Rumbaut, R. G. (2005). Vietnamese, Laotian, and Cambodian Americans. In P. G. Min (Ed.), Asian Americans: Contemporary trends and issues (pp. 262–289). Thousand Oaks: Sage.
Sewell, W. H., Haller, A. O., & Portes, A. (1969). The educational and early occupational attainment process. American Sociological Review, 34(1), 82–92.
Sidanius, J., Levin, S., Van Laar, C., & Sears, D. O. (2010). The diversity challenge: Social identity and intergroup relations on the college campus. New York: The Russell Sage Foundation.
Skrentny, J. D. (2008). Culture and race/ethnicity: Bolder, deeper and broader. Annals of the American Academy of Political and Social Science, 619, 59–77.
Small, M. L. (2004). Villa victoria: The transformations of social capital in a Boston barrio. Chicago: University of Chicago Press.
Small, M. L., Harding, D. J., & Lamont, M. (2010). Reconsidering culture and poverty. The Annals of the American Academy of Political and Social Science, 629, 6–27.

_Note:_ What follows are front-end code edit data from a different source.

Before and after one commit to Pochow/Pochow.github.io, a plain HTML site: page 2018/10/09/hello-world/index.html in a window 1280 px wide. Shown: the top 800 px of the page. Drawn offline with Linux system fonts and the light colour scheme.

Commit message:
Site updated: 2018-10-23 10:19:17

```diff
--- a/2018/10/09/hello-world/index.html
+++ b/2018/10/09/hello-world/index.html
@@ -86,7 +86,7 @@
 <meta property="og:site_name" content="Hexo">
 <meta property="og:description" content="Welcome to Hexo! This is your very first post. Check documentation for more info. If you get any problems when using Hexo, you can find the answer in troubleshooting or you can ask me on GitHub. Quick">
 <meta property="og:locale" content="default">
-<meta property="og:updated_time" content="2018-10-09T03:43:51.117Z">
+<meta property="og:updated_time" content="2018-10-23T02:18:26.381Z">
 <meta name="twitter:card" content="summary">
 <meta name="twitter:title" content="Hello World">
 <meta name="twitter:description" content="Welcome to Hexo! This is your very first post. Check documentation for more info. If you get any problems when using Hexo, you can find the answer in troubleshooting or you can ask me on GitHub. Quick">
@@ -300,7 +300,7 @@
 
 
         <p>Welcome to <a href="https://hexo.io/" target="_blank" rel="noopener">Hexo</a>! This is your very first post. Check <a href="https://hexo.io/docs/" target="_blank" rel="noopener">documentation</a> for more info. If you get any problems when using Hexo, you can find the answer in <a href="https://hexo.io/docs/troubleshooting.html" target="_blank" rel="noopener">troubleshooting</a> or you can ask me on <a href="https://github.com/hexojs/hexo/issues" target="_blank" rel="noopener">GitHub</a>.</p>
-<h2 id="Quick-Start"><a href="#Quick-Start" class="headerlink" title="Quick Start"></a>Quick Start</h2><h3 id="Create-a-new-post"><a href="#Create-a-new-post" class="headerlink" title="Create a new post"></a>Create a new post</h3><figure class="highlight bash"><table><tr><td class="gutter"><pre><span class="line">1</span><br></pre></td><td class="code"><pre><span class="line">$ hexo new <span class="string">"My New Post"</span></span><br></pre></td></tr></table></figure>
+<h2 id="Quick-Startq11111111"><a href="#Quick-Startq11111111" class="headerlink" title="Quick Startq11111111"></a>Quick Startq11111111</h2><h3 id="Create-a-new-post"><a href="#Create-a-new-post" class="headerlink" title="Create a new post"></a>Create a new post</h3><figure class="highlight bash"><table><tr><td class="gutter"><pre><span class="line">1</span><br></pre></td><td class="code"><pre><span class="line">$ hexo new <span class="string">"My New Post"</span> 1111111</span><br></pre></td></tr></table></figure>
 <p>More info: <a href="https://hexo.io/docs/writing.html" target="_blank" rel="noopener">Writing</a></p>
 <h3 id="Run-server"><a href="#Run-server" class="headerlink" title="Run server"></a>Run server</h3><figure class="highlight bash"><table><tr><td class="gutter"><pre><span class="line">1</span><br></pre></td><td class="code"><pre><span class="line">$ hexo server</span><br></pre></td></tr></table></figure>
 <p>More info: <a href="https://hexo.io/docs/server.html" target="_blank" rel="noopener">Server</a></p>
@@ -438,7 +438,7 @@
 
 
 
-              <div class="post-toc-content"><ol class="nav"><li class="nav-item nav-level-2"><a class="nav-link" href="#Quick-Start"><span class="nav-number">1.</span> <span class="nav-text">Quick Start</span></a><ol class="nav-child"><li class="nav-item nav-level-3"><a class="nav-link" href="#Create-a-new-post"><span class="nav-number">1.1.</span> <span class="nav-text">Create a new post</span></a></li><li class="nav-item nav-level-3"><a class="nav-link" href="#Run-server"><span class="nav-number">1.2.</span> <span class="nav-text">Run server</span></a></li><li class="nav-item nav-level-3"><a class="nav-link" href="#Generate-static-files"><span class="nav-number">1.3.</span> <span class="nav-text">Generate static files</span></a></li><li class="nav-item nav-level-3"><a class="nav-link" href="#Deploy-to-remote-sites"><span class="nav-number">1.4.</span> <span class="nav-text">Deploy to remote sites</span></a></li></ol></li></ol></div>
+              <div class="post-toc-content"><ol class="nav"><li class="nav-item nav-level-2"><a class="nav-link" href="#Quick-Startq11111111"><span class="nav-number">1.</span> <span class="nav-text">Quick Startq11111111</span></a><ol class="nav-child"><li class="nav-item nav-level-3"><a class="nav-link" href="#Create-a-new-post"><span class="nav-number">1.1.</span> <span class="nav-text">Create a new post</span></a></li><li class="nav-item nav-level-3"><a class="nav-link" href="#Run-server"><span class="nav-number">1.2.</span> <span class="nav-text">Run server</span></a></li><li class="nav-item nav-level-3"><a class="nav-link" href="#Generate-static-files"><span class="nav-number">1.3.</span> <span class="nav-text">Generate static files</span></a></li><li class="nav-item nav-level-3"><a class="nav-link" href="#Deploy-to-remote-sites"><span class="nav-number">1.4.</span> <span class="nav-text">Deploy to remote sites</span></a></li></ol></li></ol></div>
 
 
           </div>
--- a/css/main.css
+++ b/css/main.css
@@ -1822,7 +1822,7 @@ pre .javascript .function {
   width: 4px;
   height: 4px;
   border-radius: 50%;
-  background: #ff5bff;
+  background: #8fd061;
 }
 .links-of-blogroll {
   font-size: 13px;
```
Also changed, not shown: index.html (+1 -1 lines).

Smith, R. C. (2014). Black Mexicans and beyond: Long-term ethnographic analysis of evolving ethnic and racial identities in contemporary America. Unpublished Manuscript, Baruch College, City University of New York.
Sowell, T. (1996). Migrations and cultures: A world view. New York: Basic Books.
Steele, C. M., & Aronson, J. (1995). Stereotype threat and the intellectual test performance of African Americans. Journal of Personality and Social Psychology, 69(5), 797–811.
Steinberg, L. (1996). Ethnicity and Adolescent Achievement. American Educator Summer, 20(2), 28–48.
Sue, S., & Okazaki, S. (1990). Asian-American educational achievements: A phenomenon in search of an explanation. American Psychologist, 45(8), 913–920.
Tran, V. C. (Forthcoming). More than just black: Cultural perils and opportunities in innercity neighborhoods. In O. Patterson & E. Fosse (Eds.), Bringing culture back in: New approaches to the problems of black youth. Cambridge, MA: Harvard University Press.
Vaisey, S. (2010). What people want: Rethinking poverty, culture, and educational attainment. The Annals of the American Academy of Political and Social Science, 629, 75–101.
Wang, H. (2002). ‘Modernity’ and ‘Asia’ in the study of chinese history. In E. Fuchs & B. Stuchtey (Eds.), Across cultural borders: Historiography in global perspective (pp. 309–334). Lanham, MD: Rowman & Littlefield Publishers.
Wilson, W. J. (1987). The truly disadvantaged: The inner city, the underclass, and public policy. Chicago: University of Chicago Press.
Young, A. A. (2010). New life for an old concept: Frame analysis and the reinvigoration of studies in culture and poverty. The Annals of the American Academy of Political and Social Science, 629, 53–74.
Zhou, M., & Bankston, C, I. I. I. (1998). Growing up American: How Vietnamese children adapt to life in the United States. New York: Russell Sage Foundation.
Zhou, M., & Cho, M. (2010). Noneconomic effects of ethnic entrepreneurship: Evidence from Chinatown and Koreatown in Los Angeles, USA. Thunderbird International Business Review, 52(2), 83–96.
Zuckerman, H. (1988). The role of the role model: The other side of a sociological coinage. In H. J. O’Gorman (Ed.), Surveying social life (pp. 119–144). Middletown, CT: Wesleyan University Press.
About this article
Cite this article
Lee, J., Zhou, M. The Success Frame and Achievement Paradox: The Costs and Consequences for Asian Americans. Race Soc Probl 6, 38–55 (2014). https://doi.org/10.1007/s12552-014-9112-7
- Second generation
- Educational attainment
- Asian Americans